There are a few movies that I will always watch when they're aired on a television here at Bastrop Federal Satellite Camp. In fact, I'll watch them until the credits roll because, let's face it, what else do I have to do? Oddly, Tom Hanks is in 3 of them, but clearly my favorite of his is Forrest Gump. There are some memorable lines from that movie. I laugh out loud when merely thinking about shrimp, million dollar wounds, and apologizing for messing up someone's black panther party. But the line that always gets me is when he tells his beloved Jenny, "I may not be a smart man, but I know what love is." The inherent self-awareness of that statement confirms that Forrest was pretty smart, because he truly did know what love is. The kind of love that never gives up.
The older I get, the less I know. I sadly can't read this blog, as we lack internet access. My posts, once sent to my self-proclaimed "Editor At Large", disappear from my memory, and I can't refer back to them. I shudder to think about thoughts I've expressed here months and years ago and wonder if I would disagree with myself now. The truth is that I'm not always sure what I know, much less what I believe other than the knowledge that God is truly love. In that sense, I guess I'm like Forrest Gump.

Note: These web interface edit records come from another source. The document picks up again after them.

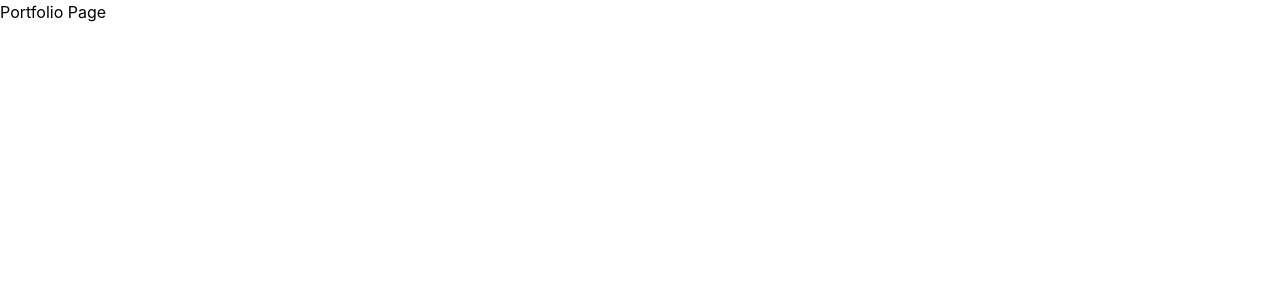
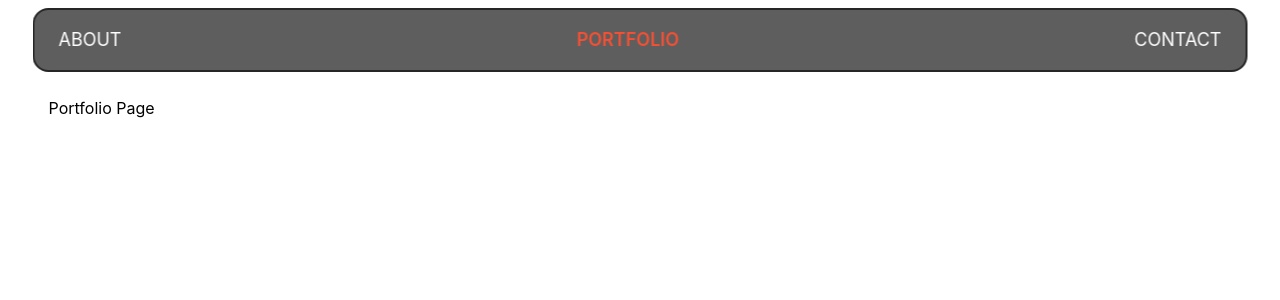
Before and after one commit to AKSHAY13PATEL/portfolio-akshay, a React (Vite) app: page /portfolio in a window 1280 px wide. Shown: the top 300 px of the page. Built offline with nearby package versions, Linux system fonts and the light colour scheme.

Commit message:
Add navigation functionality in navbar.

```diff
--- a/src/components/HeroSection.tsx
+++ b/src/components/HeroSection.tsx
@@ -1,7 +1,9 @@
 import { useState } from "react";
 import Notification from "./Notification";
+import { useNavigate } from "react-router-dom";
 
 const HeroSection = () => {
+  const navigate = useNavigate();
   const [showNotification, setShowNotification] = useState(false);
 
   return (
@@ -33,7 +35,10 @@ const HeroSection = () => {
             </span>
           </div>
           <div className="flex gap-2">
-            <button className="mr-4 flex items-center justify-center gap-1 rounded-md bg-[#E63E21] px-3 py-2">
+            <button
+              onClick={() => navigate("/contact")}
+              className="mr-4 flex items-center justify-center gap-1 rounded-md bg-[#E63E21] px-3 py-2"
+            >
               Hire Me{" "}
               <svg
                 width="14"
--- a/src/components/Navbar.tsx
+++ b/src/components/Navbar.tsx
@@ -1,9 +1,28 @@
+import { useLocation, useNavigate } from "react-router-dom";
+
+const tabItems = [
+  { name: "About", path: "/" },
+  { name: "Portfolio", path: "/portfolio" },
+  { name: "Contact", path: "/contact" },
+];
+
 const Navbar = () => {
+  const location = useLocation();
+  const navigate = useNavigate();
+
   return (
     <div className="fixed left-1/2 top-2 z-10 flex h-auto w-full max-w-[1215px] -translate-x-1/2 justify-between gap-2 rounded-2xl border-2 border-solid border-darkgray bg-background-default/70 px-6 py-4 text-lg uppercase backdrop-blur-md">
-      <div className="text-highlight">About</div>
-      <div className="text-primary">Portfolio</div>
-      <div className="text-primary">Contact</div>
+      {tabItems.map((tab, index) => {
+        return (
+          <span
+            key={index}
+            className={`cursor-pointer ${location.pathname === tab.path ? "font-semibold text-highlight" : "font-normal text-primary"}`}
+            onClick={() => navigate(tab.path)}
+          >
+            {tab.name}
+          </span>
+        );
+      })}
     </div>
   );
 };
--- a/src/components/SkillSection.tsx
+++ b/src/components/SkillSection.tsx
@@ -10,9 +10,9 @@ const SkillSection = () => {
 
   return (
     <div className="flex gap-4 text-center">
-      {skills.map((skill) => {
+      {skills.map((skill, index) => {
         return (
-          <div className="card-flip">
+          <div className="card-flip" key={index}>
             <div className="card-flip-inner">
               <div className="card-front card-wrapper-skill">{skill.front}</div>
               <div className="card-back card-wrapper-skill">{skill.back}</div>
--- a/src/pages/ContactPage.tsx
+++ b/src/pages/ContactPage.tsx
@@ -1,5 +1,12 @@
+import Navbar from "../components/Navbar";
+
 const ContactPage = () => {
-  return <div>Contact Page</div>;
+  return (
+    <div className="mx-auto flex max-w-[1215px] flex-col gap-5 px-4">
+      <Navbar />
+      <div className="mb-2 mt-24 flex flex-col gap-5">Contact Page</div>
+    </div>
+  );
 };
 
 export default ContactPage;
--- a/src/pages/PortfolioPage.tsx
+++ b/src/pages/PortfolioPage.tsx
@@ -1,5 +1,12 @@
+import Navbar from "../components/Navbar";
+
 const PortfolioPage = () => {
-  return <div>Portfolio Page</div>;
+  return (
+    <div className="mx-auto flex max-w-[1215px] flex-col gap-5 px-4">
+      <Navbar />
+      <div className="mb-2 mt-24 flex flex-col gap-5">Portfolio Page</div>
+    </div>
+  );
 };
 
 export default PortfolioPage;
```
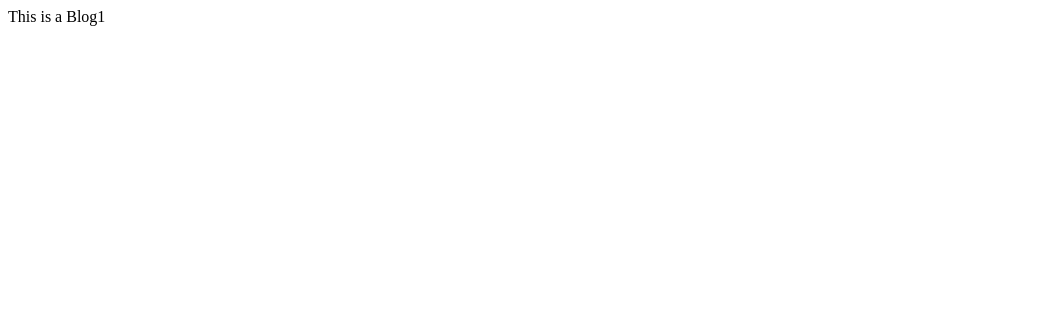
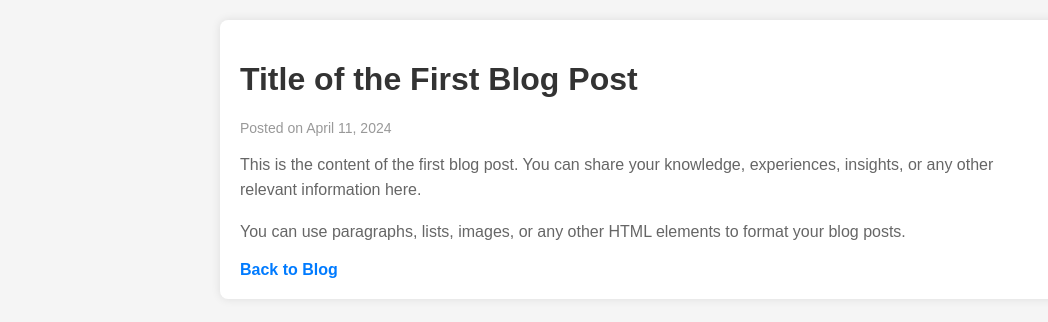
Before and after one commit to thirakc/thirakc.github.io, a plain HTML site: page blog1.html in a window 1280 px wide. Shown: the whole page, without its empty margins (0-1048 px from the left). Drawn offline with Linux system fonts and the light colour scheme.

Commit message:
update blog1 detail

```diff
--- a/blog1.html
+++ b/blog1.html
@@ -1 +1,22 @@
-This is a Blog1
+<!DOCTYPE html>
+<html lang="en">
+<head>
+    <meta charset="UTF-8">
+    <meta name="viewport" content="width=device-width, initial-scale=1.0">
+    <title>Blog Post 1</title>
+    <link rel="stylesheet" href="styles.css"> <!-- Link to external CSS file -->
+</head>
+<body>
+    <div class="container">
+        <h1>Title of the First Blog Post</h1>
+        <p class="post-date">Posted on April 11, 2024</p>
+
+        <div class="post-content">
+            <p>This is the content of the first blog post. You can share your knowledge, experiences, insights, or any other relevant information here.</p>
+            <p>You can use paragraphs, lists, images, or any other HTML elements to format your blog posts.</p>
+        </div>
+
+        <a href="index.html" class="read-more">Back to Blog</a>
+    </div>
+</body>
+</html>
```
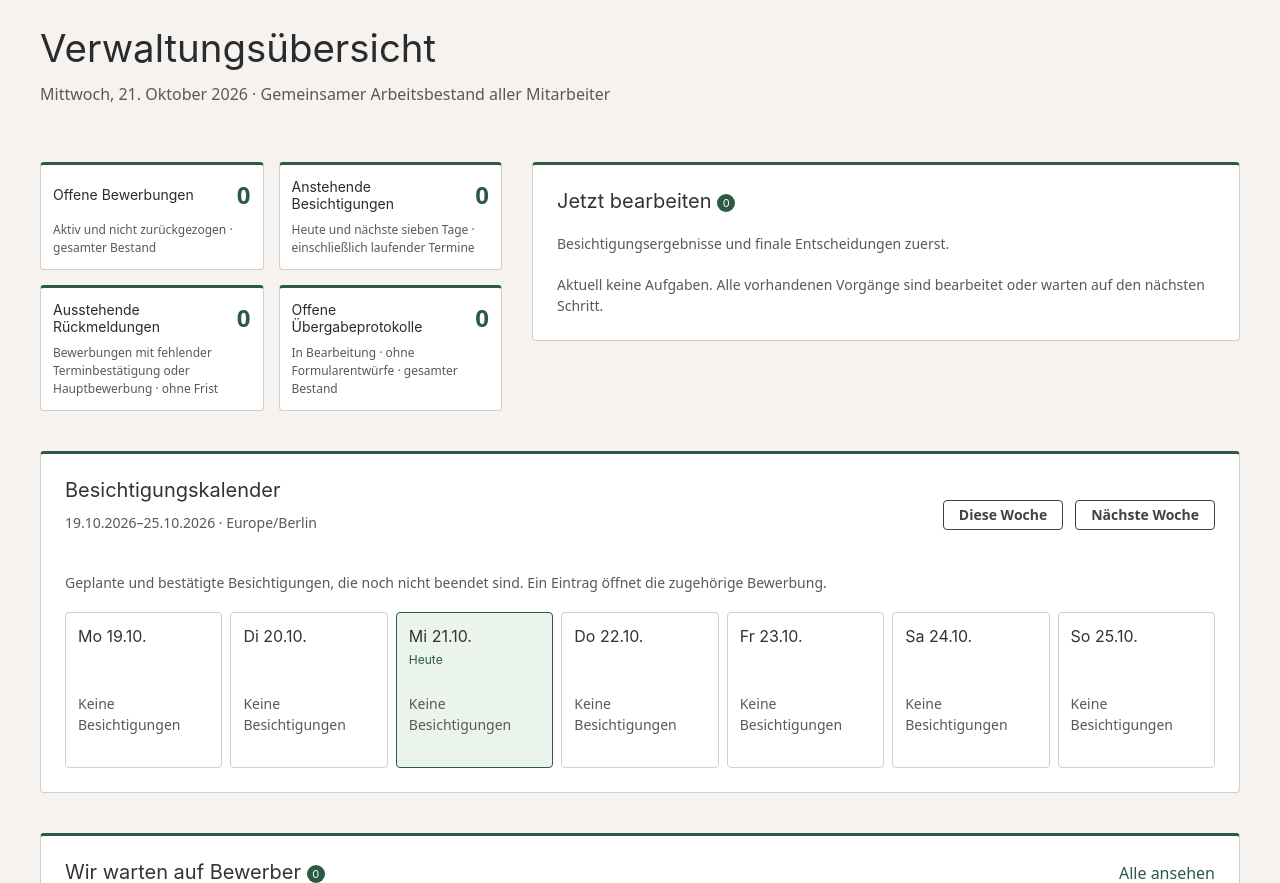
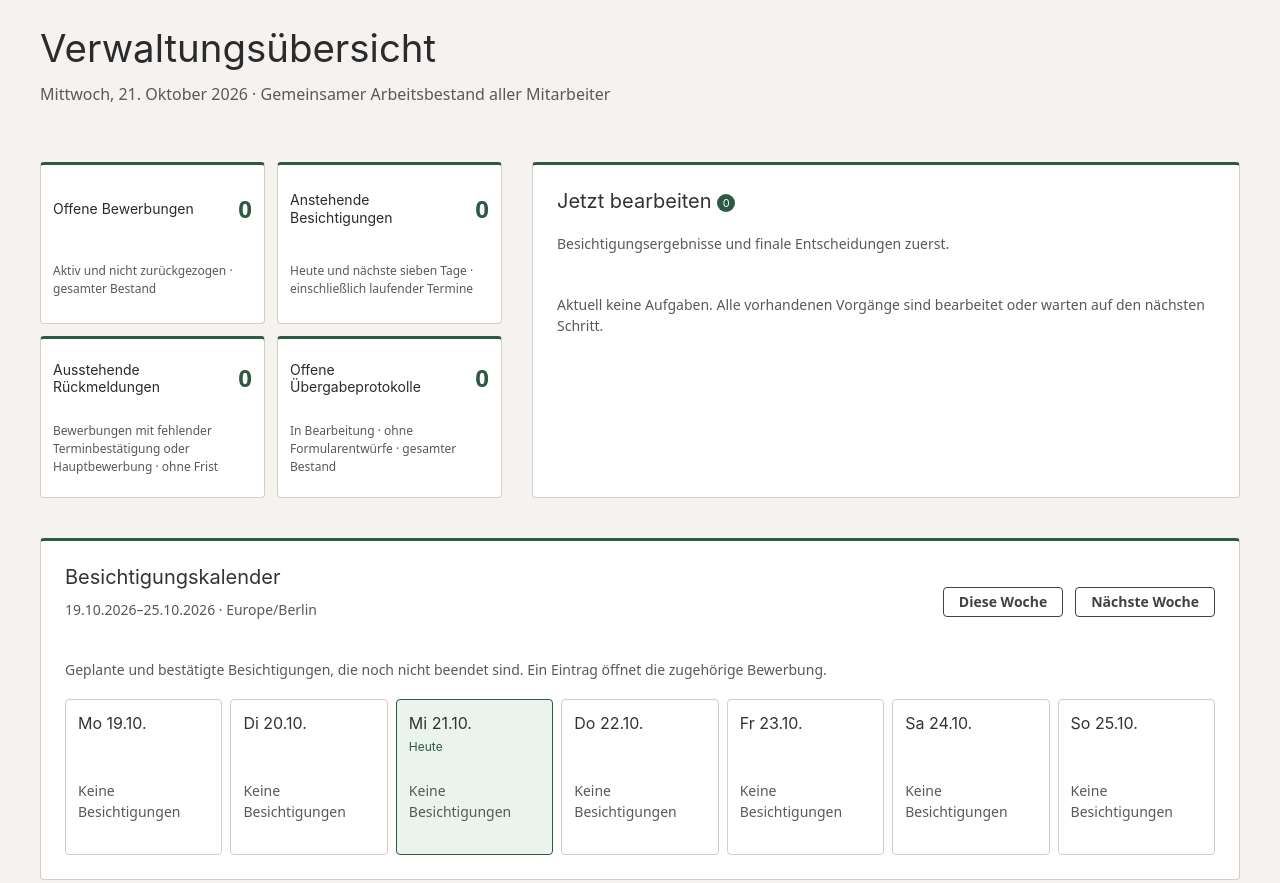
Before and after one commit to STEImmo/STEImmo, a Django app: page /verwaltung/ in a window 1280 px wide. Shown: the part 188-1071 px from the top of the page. Run offline with Django 5.2, Linux system fonts and the light colour scheme; the visitor is signed in with stand-in values (Sample User, id 1); data that the repository does not hold is empty; parts of the project's set-up code (start-up, migrations or seed data) failed here and were passed over; some libraries are stand-ins or nearby versions.

Commit message:
refactor: fix dashboard layout heights and add scrollable task list on desktop

```diff
--- a/static/css/app.css
+++ b/static/css/app.css
@@ -1927,6 +1927,45 @@
     grid-column: 1 / -1;
 }
 
+.dashboard-metrics {
+    display: grid;
+    gap: var(--steimmo-space-sm);
+}
+
+@media (min-width: 640px) {
+    .dashboard-metrics {
+        grid-template-columns: repeat(2, minmax(0, 1fr));
+    }
+}
+
+@media (min-width: 1200px) {
+    .dashboard-summary > div {
+        height: 21rem;
+    }
+
+    .dashboard-metrics {
+        height: 100%;
+        grid-template-rows: repeat(2, minmax(0, 1fr));
+    }
+
+    .dashboard-tasks {
+        display: flex;
+        flex-direction: column;
+        height: 100%;
+        box-sizing: border-box;
+    }
+
+    .dashboard-tasks > .dashboard-section-heading,
+    .dashboard-tasks > p {
+        flex-shrink: 0;
+    }
+
+    .dashboard-tasks .dashboard-entries {
+        min-height: 0;
+        overflow-y: auto;
+    }
+}
+
 .dashboard-metric {
     display: grid;
     grid-template-columns: minmax(0, 1fr) auto;
--- a/templates/base.html
+++ b/templates/base.html
@@ -6,7 +6,7 @@
     <meta name="viewport" content="width=device-width, initial-scale=1">
     <title>{% block title %}STE Immobilien eGbR{% endblock %}</title>
     <link rel="stylesheet" href="{% static 'vendor/uikit/uikit.min.css' %}">
-    <link rel="stylesheet" href="{% static 'css/app.css' %}?v=73">
+    <link rel="stylesheet" href="{% static 'css/app.css' %}?v=74">
 </head>
 <body class="site-shell">
     <a class="site-skip-link" href="#main-content">Zum Inhalt springen</a>
--- a/templates/wohnungsverwaltung/employee_dashboard.html
+++ b/templates/wohnungsverwaltung/employee_dashboard.html
@@ -13,9 +13,9 @@
             <p class="uk-text-muted uk-margin-small-top">{{ today|date:"l, d. F Y" }} · Gemeinsamer Arbeitsbestand aller Mitarbeiter</p>
         </div>
 
-        <div class="uk-grid-medium uk-flex-top uk-margin-medium-bottom" uk-grid>
+        <div class="{% if not list_title %}dashboard-summary {% endif %}uk-grid-medium uk-flex-top uk-margin-medium-bottom" uk-grid>
             <div class="{% if list_title %}uk-width-1-1{% else %}uk-width-2-5@l{% endif %}">
-                <div class="uk-grid-small uk-child-width-1-2@s {% if list_title %}uk-child-width-1-4@l{% endif %}" uk-grid>
+                <div class="{% if list_title %}uk-grid-small uk-child-width-1-2@s uk-child-width-1-4@l{% else %}dashboard-metrics{% endif %}"{% if list_title %} uk-grid{% endif %}>
                     {% for metric in metrics %}
                     <div>
                         <a class="dashboard-metric management-panel uk-card uk-card-default uk-card-body" href="{{ metric.href }}">
```
Also changed, not shown: README.md.
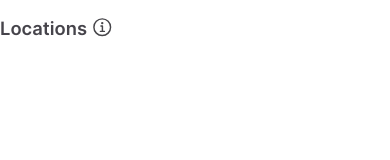
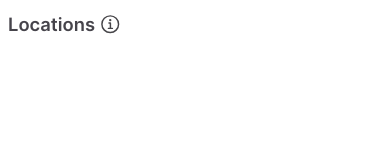
Before and after one commit to Sanjin-Pajic/forms-playground-vite, a React (Vite) app: page / in a window 390 px wide. Shown: the top 160 px of the page. Built offline with nearby package versions, Linux system fonts and the light colour scheme.

Commit message:
refactor(globalstyles): adjust global styles
- Adjusted global wrapper logic & global styles (for mobile-first approach)

```diff
--- a/src/globalStyles.ts
+++ b/src/globalStyles.ts
@@ -1,4 +1,5 @@
 import { createGlobalStyle } from 'styled-components'
+import deviceQuery from './utils/deviceQuery'
 
 // small hack to make Prettier work here.
 const styled = { createGlobalStyle }
@@ -24,9 +25,13 @@ const GlobalStyles = styled.createGlobalStyle`
     }
 
     #app {
-        max-width: 600px;
-        margin: 0 auto;
+        padding: 0.8rem 0.5rem;
         font-family: 'Inter';
+
+        ${deviceQuery.mobileL} {
+            max-width: 600px;
+            margin: 0 auto;
+        }
     }
 `
 
--- a/src/pages/home/Home.styles.ts
+++ b/src/pages/home/Home.styles.ts
@@ -3,9 +3,8 @@ import styled from 'styled-components'
 export const HomeWrapper = styled.div`
     display: flex;
     justify-content: space-between;
-    padding: 1rem 0;
 `
-export const HeaderWrapper = styled.div`
+export const LocationsHeaderWrapper = styled.div`
     display: flex;
     align-items: center;
     justify-content: flex-start;
--- a/src/pages/home/Home.tsx
+++ b/src/pages/home/Home.tsx
@@ -1,4 +1,4 @@
-import { HeaderText, HeaderWrapper, HomeWrapper, IconInfoWrapper } from './Home.styles'
+import { HeaderText, HomeWrapper, IconInfoWrapper, LocationsHeaderWrapper } from './Home.styles'
 import IconInfo from '../../assets/icons/info.svg?react'
 
 /**
@@ -18,12 +18,12 @@ import IconInfo from '../../assets/icons/info.svg?react'
 function Home(): JSX.Element {
     return (
         <HomeWrapper>
-            <HeaderWrapper>
+            <LocationsHeaderWrapper>
                 <HeaderText>Locations</HeaderText>
                 <IconInfoWrapper>
                     <IconInfo fill="#464549" stroke="#464549" />
                 </IconInfoWrapper>
-            </HeaderWrapper>
+            </LocationsHeaderWrapper>
         </HomeWrapper>
     )
 }
```
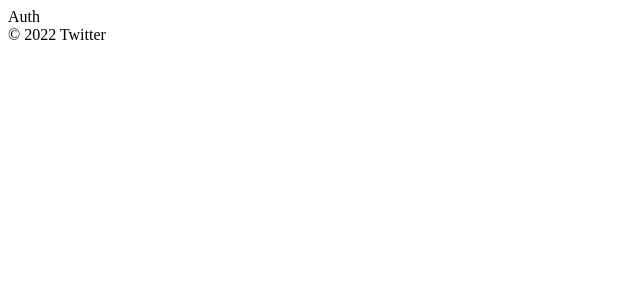
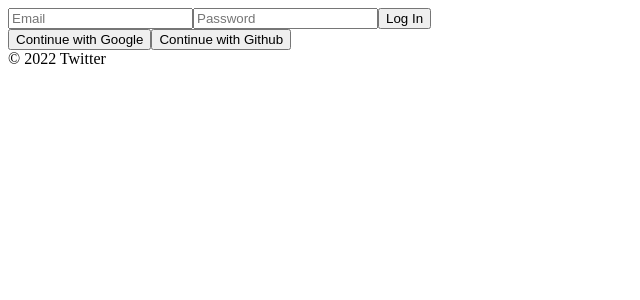
Before and after one commit to Dev-BaeJS/Twitter, a React (Create React App) app in the folder twitter/: page /#/ in a window 1280 px wide. Shown: the top 300 px of the page, without its empty margins (0-640 px from the left). Built offline with nearby package versions, Linux system fonts and the light colour scheme.

Commit message:
Firebase Setting and Login Function

```diff
--- a/twitter/src/routes/Auth.js
+++ b/twitter/src/routes/Auth.js
@@ -1,3 +1,51 @@
-const Auth = () => <span>Auth</span>;
+import { useState } from "react";
+
+const Auth = () => {
+    const [email, setEmail] = useState("");
+    const [password, setPassword] = useState("");
+
+    const onChange = (event) =>{
+        const {
+            target: {name, value},
+        } = event;
+        if(name == "email"){
+            setEmail(value);
+        } else if(name == "password"){
+            setPassword(value);
+        }
+    }
+
+    const onSubmit = (event) =>{
+        event.prventDefault();
+    }
+
+    return(
+        <div>
+            <form onSubmit={onSubmit}>
+                <input
+                    name="email"
+                    type="email"
+                    placeholder="Email"
+                    value={email}
+                    onChange={onChange}
+                    required
+                    />
+                <input
+                    name="password"
+                    type="password"
+                    placeholder="Password"
+                    value={password}
+                    onChange={onChange}
+                    required
+                    />
+                <input type="submit" value="Log In" />
+            </form>
+            <div>
+                <button>Continue with Google</button>
+                <button>Continue with Github</button>
+            </div>
+        </div>
+    );
+};
 
 export default Auth;
```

I was reminded about that recently when trying to pen a reply to a letter from a dear friend about the mess going on in the United Methodist Church as they struggle with how to deal with gay and lesbian membership and ordination. A few days later I was brought back to that letter when reading Andy Stanley's book Irresistible. Near the end of the book is a chapter he entitles "What Love Requires of Me." Andy is a pastor at North Point Church near Atlanta and writes, "Every preacher I know wishes they could go back and re-preach, un-preach, or delete some old messages. We meant well. But then life happened. Kids happened. Tragedy struck. We grew. We matured. We saw the world differently. God didn't change. The world didn't necessarily change. We changed. But those old sermons live on forever somewhere."
I certainly hope that what I know and believe continues to evolve. The apostle Paul understood this well when he wrote a letter to the 1st century church in Corinth, Greece. In 1 Corinthians 13:9 he writes "For we know in part and we prophesy in part, but when perfection comes, the imperfect disappears." He goes on in verse 12, where we read, "For now we see but a poor reflection as in a mirror; then we shall see face to face. Now I know in part; then I shall know fully, even as I am fully known."
It's not a coincidence these words about what we don't know fall right in the middle of Paul's famous passage on love. They're sandwiched between "love never fails" and "now these three remain: faith, hope and love. But the greatest of these is love." You can read it all here, as Paul knew exactly what Forrest Gump later discovered.
Stanley goes on to explain this so much better than I ever could:
We know what we know, but we don't know everything. We see what we see, but we don't see everything. Once we've learned all we can learn, there will still be more to learn. We believe what we believe, but our beliefs are limited by what we know, see and experience. Yet while our knowledge and beliefs are in flux, one thing is not. There is one thing that transcends our limited knowledge, insight, and experience. Love. Love fills the gaps. Love reduces the friction created by our limited insight, knowledge and judgment-inhibiting experiences. Love works in spite of the limitations imposed by the era in which we live. There is much I don't know. There are things I'll never understand. My ignorance limits my abilities and reduces my opportunities. But ignorance does not impede my capacity to put others first. So while I'm not always sure what to believe, and while my views on a variety of things continue to mature and change, I almost always know what love requires of me. So do you.